→ Work required
In the records below, some lines hold the word "Nivel". Copy each of those lines.
☆ ☆ ☆ ☆ ☆ ☆ ☆
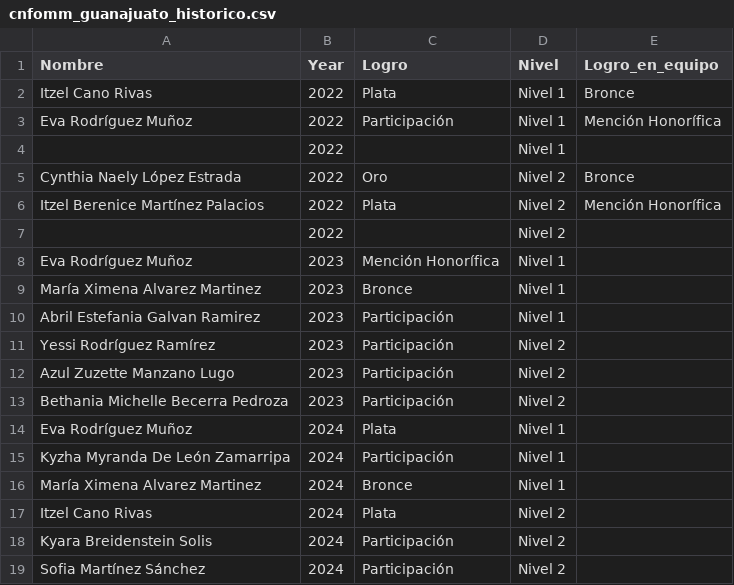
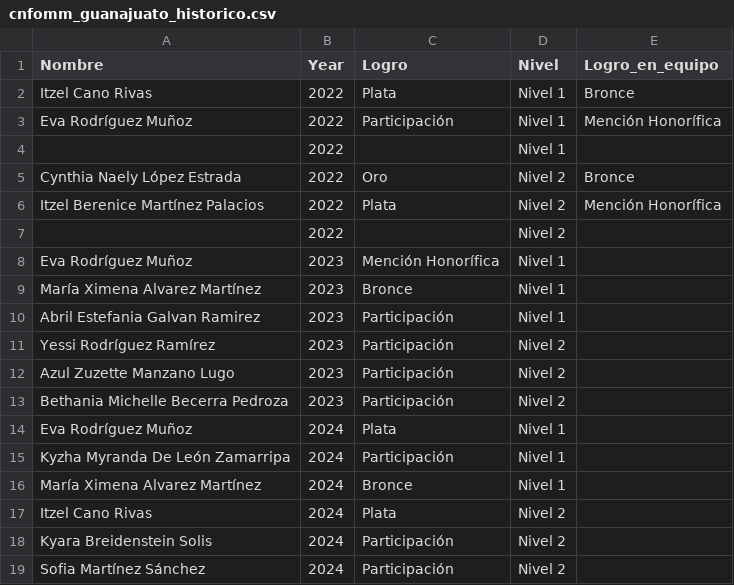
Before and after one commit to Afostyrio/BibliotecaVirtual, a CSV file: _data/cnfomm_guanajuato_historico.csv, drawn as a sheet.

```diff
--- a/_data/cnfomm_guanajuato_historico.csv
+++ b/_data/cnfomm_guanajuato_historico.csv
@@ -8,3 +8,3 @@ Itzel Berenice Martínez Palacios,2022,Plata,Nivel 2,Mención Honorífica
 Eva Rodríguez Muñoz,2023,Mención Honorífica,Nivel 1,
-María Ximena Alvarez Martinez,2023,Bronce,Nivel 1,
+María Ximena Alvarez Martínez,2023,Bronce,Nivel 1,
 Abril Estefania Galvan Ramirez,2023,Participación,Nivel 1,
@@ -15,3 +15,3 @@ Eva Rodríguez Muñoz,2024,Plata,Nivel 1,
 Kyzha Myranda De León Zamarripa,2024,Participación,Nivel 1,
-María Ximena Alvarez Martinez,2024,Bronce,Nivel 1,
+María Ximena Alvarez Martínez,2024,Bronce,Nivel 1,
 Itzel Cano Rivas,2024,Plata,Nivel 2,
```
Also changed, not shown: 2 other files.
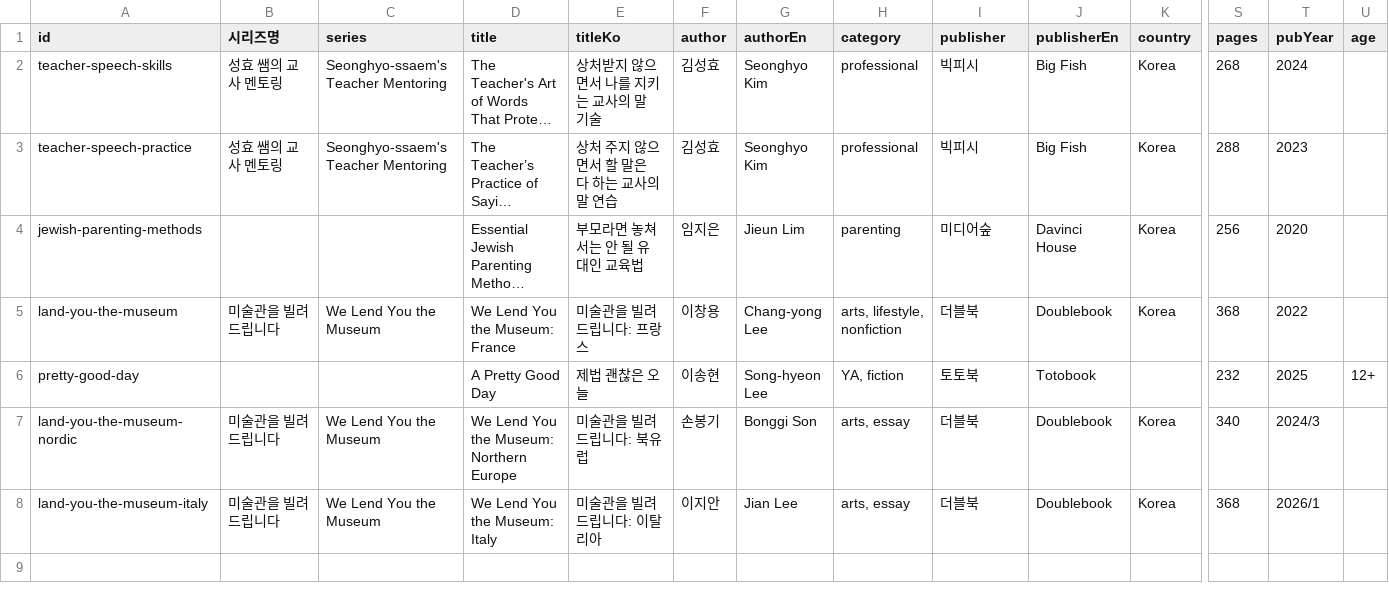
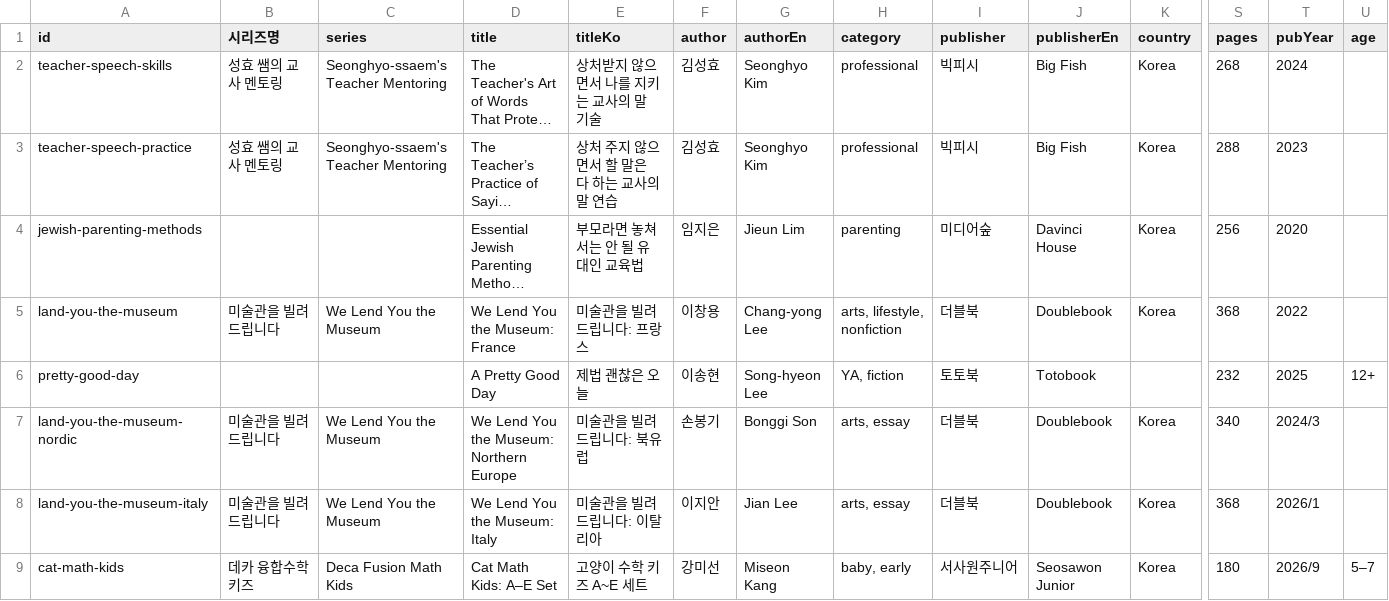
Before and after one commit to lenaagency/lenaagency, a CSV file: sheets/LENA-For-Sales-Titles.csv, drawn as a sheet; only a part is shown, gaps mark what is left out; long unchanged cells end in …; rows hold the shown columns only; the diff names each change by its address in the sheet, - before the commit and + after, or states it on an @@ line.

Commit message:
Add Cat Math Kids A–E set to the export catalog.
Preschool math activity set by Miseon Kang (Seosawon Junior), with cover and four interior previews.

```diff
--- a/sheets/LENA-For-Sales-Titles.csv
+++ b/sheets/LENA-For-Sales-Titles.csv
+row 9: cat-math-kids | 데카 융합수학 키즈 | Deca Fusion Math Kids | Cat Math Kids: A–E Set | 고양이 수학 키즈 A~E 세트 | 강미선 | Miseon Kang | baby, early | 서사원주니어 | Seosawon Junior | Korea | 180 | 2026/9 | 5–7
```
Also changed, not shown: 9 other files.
☆ ☆ ☆ ☆ ☆ ☆ ☆
→ Response area
@@ -8,3 +8,3 @@ Itzel Berenice Martínez Palacios,2022,Plata,Nivel 2,Mención Honorífica
 Eva Rodríguez Muñoz,2023,Mención Honorífica,Nivel 1,
-María Ximena Alvarez Martinez,2023,Bronce,Nivel 1,
+María Ximena Alvarez Martínez,2023,Bronce,Nivel 1,
 Abril Estefania Galvan Ramirez,2023,Participación,Nivel 1,
@@ -15,3 +15,3 @@ Eva Rodríguez Muñoz,2024,Plata,Nivel 1,
 Kyzha Myranda De León Zamarripa,2024,Participación,Nivel 1,
-María Ximena Alvarez Martinez,2024,Bronce,Nivel 1,
+María Ximena Alvarez Martínez,2024,Bronce,Nivel 1,
 Itzel Cano Rivas,2024,Plata,Nivel 2,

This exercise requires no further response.